#### Task statement:
Search each line of the data for the word "content"; copy every line where it is found.

Extracted data entries
◇ ◇ ◇ ◇ ◇

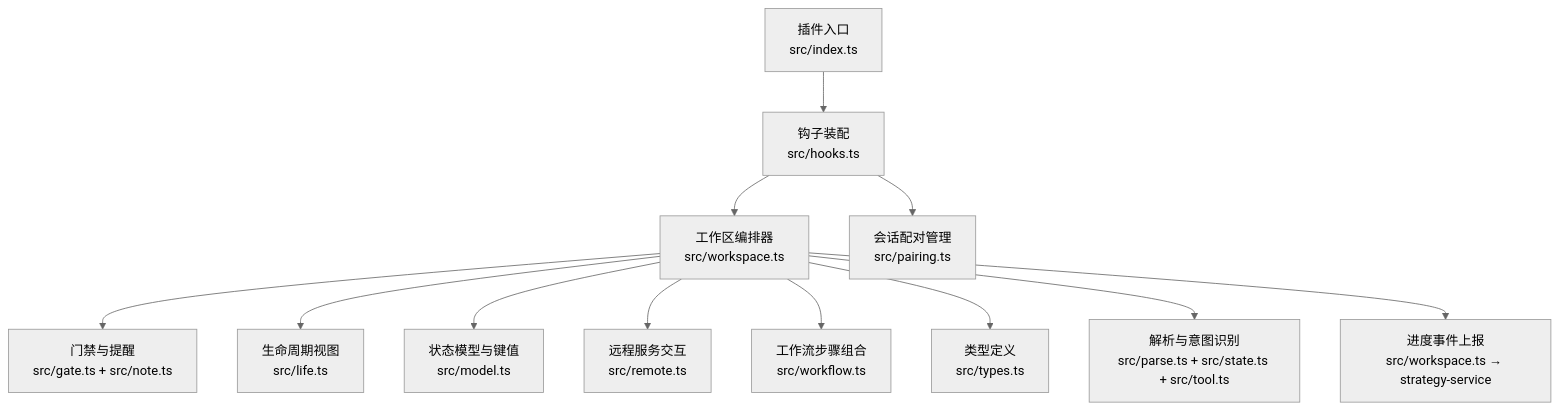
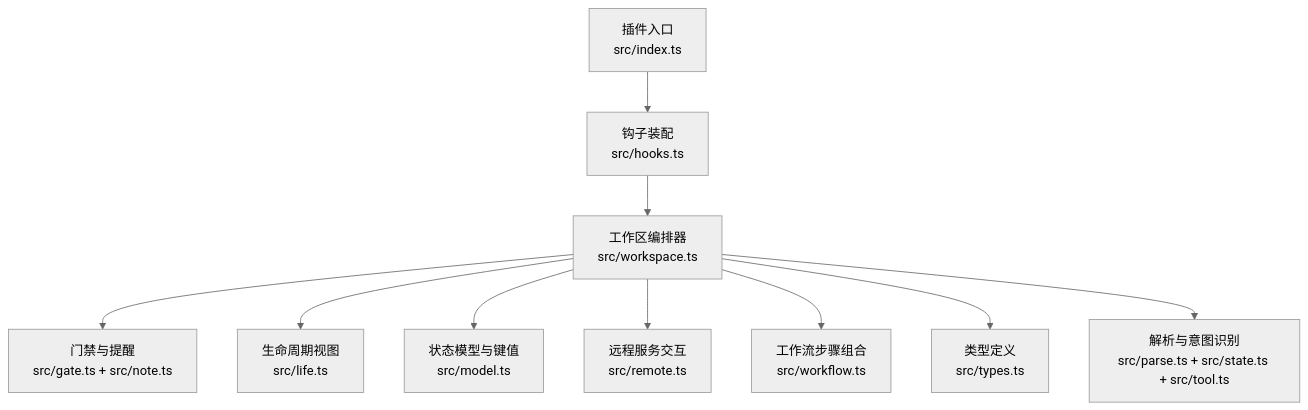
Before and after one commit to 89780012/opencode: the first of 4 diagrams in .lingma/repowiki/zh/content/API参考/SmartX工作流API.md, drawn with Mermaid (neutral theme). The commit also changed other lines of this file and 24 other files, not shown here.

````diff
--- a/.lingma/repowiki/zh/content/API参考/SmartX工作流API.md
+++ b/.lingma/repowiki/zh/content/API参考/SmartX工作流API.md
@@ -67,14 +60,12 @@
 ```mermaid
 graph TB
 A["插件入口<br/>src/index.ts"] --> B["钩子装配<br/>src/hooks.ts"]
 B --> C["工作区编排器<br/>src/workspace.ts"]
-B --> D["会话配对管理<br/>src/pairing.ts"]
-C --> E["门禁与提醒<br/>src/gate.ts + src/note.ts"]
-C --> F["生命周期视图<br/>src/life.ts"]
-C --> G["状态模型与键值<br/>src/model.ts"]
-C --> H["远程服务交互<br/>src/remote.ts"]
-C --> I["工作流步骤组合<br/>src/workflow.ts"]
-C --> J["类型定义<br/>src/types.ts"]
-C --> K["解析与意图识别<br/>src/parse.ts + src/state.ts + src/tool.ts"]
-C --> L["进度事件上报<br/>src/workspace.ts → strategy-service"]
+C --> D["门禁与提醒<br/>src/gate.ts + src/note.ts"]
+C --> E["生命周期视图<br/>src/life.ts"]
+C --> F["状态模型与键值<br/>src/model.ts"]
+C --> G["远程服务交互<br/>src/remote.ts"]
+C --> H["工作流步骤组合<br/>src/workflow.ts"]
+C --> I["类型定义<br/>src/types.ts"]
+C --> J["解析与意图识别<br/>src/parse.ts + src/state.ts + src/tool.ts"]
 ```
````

◇ ◇ ◇ ◇ ◇

#### Result for this exercise:
Before and after one commit to 89780012/opencode: the first of 4 diagrams in .lingma/repowiki/zh/content/API参考/SmartX工作流API.md, drawn with Mermaid (neutral theme). The commit also changed other lines of this file and 24 other files, not shown here.
--- a/.lingma/repowiki/zh/content/API参考/SmartX工作流API.md
+++ b/.lingma/repowiki/zh/content/API参考/SmartX工作流API.md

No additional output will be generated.